For those unfamiliar with court proceedings, in criminal trials of adults, those remanded in custody will appear in court in a secure glass dock and if they are on bail, they often appear in an open dock rising to waist height. As a criminal defence lawyer I am well accustomed to the layout of the criminal court but have not previously given much thought to the defendant’s positioning and how the physical presence of a dock may influence our subconscious.
The latest JUSTICE report considers whether an independent observer would struggle to avoid the impression that the enclosed defendant immediately appears to be guilty simply by being presented to the court in the dock.
The dock may be an accepted norm but its use is relatively recent. A requirement to use a dock is not enshrined in our law and a number of other jurisdictions including the US use the dock seldom, if ever. The reasoning behind the relatively recent use is to prevent escape or violence but this is not supported by the evidence.
A growing body of academic research demonstrates that the use of the dock impacts on fairness in the criminal trial and is disproportionate to any perceived threat.

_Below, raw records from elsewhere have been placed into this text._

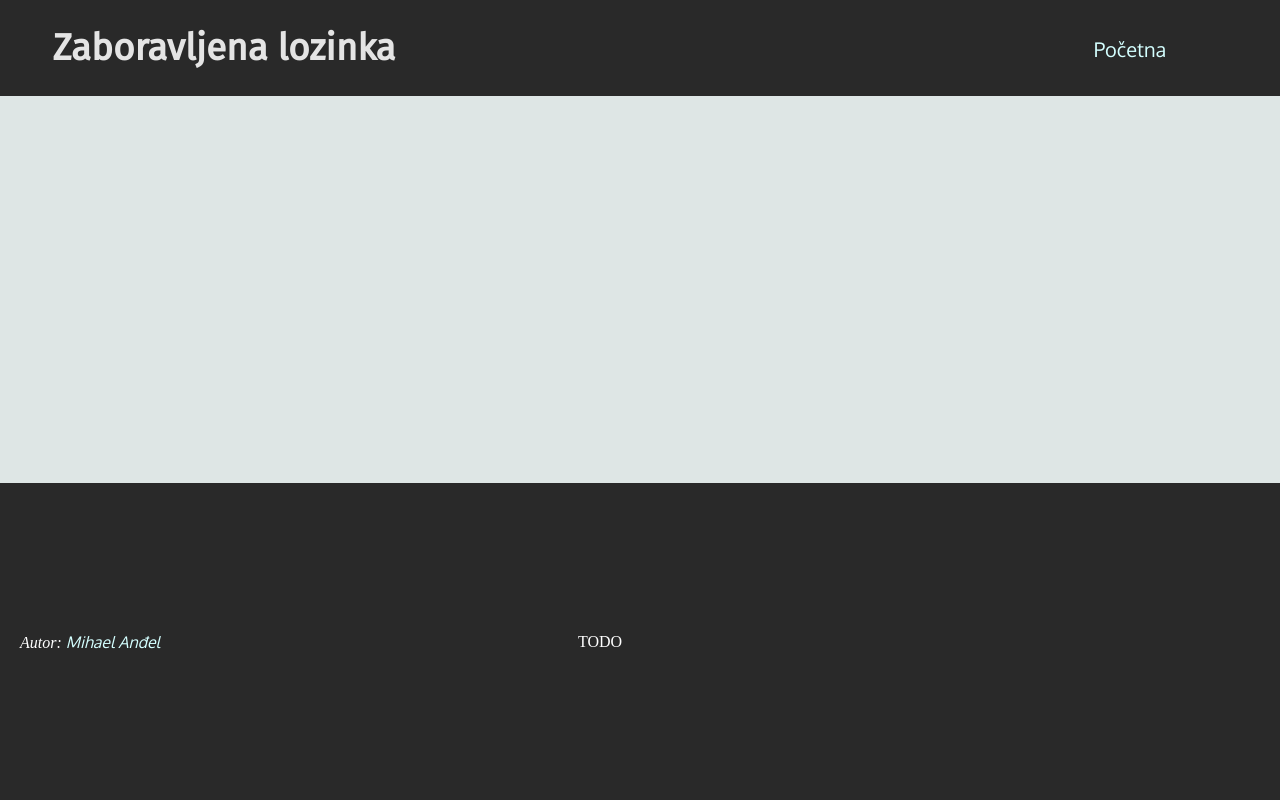
After one commit to MihaelAndel/WebDiP_projekt, a PHP site: page /obrasci/zaboravljena-lozinka.php in a window 1280 px wide. The commit adds this page. Run offline with PHP 8.4, Linux system fonts and the light colour scheme.

Commit message:
Početak zaboravljene lozinke

```diff
--- a/ajax/navigacija.xml
+++ b/ajax/navigacija.xml
@@ -2,8 +2,6 @@
 
     <izbornik naziv="Oprema i lokacije" uloge="1234">
         <izbor naziv="Pretraživanje opreme po lokaciji" uloge="1234"></izbor>
-        <izbor naziv="Informacije o opremi" uloge="1234"></izbor>
-        <izbor naziv="Informacije o lokaciji" uloge="1234"></izbor>
         <izbor naziv="Kreiranje zahtjeva za najam opreme" uloge="12"></izbor>
     </izbornik>
 
--- a/css/prijava.css
+++ b/css/prijava.css
@@ -1,7 +1,7 @@
 @import "style.css";
 
 header {
-    grid-template-columns: 25% 50% 25%;
+    grid-template-columns: 35% 40% 25%;
 }
 
 input {
@@ -16,3 +16,16 @@ input {
 .prijava-registracija {
     grid-column-start: 3;
 }
+
+main {
+    grid-template-columns: auto auto auto;
+}
+
+form {
+    grid-column-start: 2;
+    margin: 0 auto;
+}
+
+a#zaboravljena-lozinka {
+    font-size: 85%;
+}
--- a/obrasci/prijava.php
+++ b/obrasci/prijava.php
@@ -47,6 +47,7 @@ if ($_SERVER["REQUEST_METHOD"] === "POST") {
             <input type="checkbox" name="upamti-me" id="upamti-me">
             <label class="prikazi" for="upamti-me">Upamti me</label>
             <input type="submit" value="Prijavi se">
+            <a id="zaboravljena-lozinka" href="../obrasci/zaboravljena-lozinka.php">Zaboravljena lozinka?</a>
         </form>
     </main>
 
--- /dev/null
+++ b/obrasci/zaboravljena-lozinka.php
@@ -0,0 +1,31 @@
+<!DOCTYPE html>
+<html>
+
+<head>
+    <meta charset="UTF-8">
+    <meta name="viewport" content="width=device-width, initial-scale=1.0">
+    <meta http-equiv="X-UA-Compatible" content="ie=edge">
+    <title>Zaboravljena lozinka</title>
+    <link rel="stylesheet" href="../css/prijava.css">
+</head>
+
+<body>
+    <header>
+        <h1>Zaboravljena lozinka</h1>
+        <nav class="prijava-registracija">
+            <ul>
+                <li> <a href="../index.php">Početna</a> </li>
+            </ul>
+        </nav>
+    </header>
+
+    <main>
+        <form action=""></form>
+    </main>
+
+    <?php
+    include '../templates/footer.php';
+    ?>
+</body>
+
+</html>
```
Also changed, not shown: css/registracija.css (+9 -0 lines).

Within the last 20 years, the docks have become glass walled boxes that project into the courtroom or open docks, dependant on security needs. Today most courts have only secure docks, where defendants are placed whether or not they pose any risk.
In its report JUSTICE  argue that the defendant’s right to a fair trial is prejudiced by the position in the dock. Effective participation is limited, as it physically distances the defendant from the Judge and Jury and inhibits communication with their legal team. It can also make it harder for the defendant to follow all of the evidence.
I read with interest the suggestion that the presence of the defendant in the dock sets him apart as something different and possibly dangerous. An academic study in Australiain 2014  has found compelling evidence to support the contention that when evidence is inconclusive, jury’s are far more likely to convict those in an open or secure dock rather than those sitting with their lawyer. Does the dock then impact on the presumption of innocence?
In the US and Netherlands the defendant sits next to their advocate and the actual prevalence of security incidents has been found to be negligible. JUSTICE recommends that the defendant should sit with his lawyer so that they can confer and he can play an active part in the proceedings. This would also remove any subliminal bias based on his position in the courtroom. The report also suggests that where there is potential risk of violence or escape, the Judge could consider an application for concealed restraints. Other security measures proposed, include more security guards in the courtroom and in high risk cases, the jury could instead be separated from everyone else in court by a glass screen.
 D. Tait et al ‘The Dock on trial: courtroom design and the presumption of innocence’,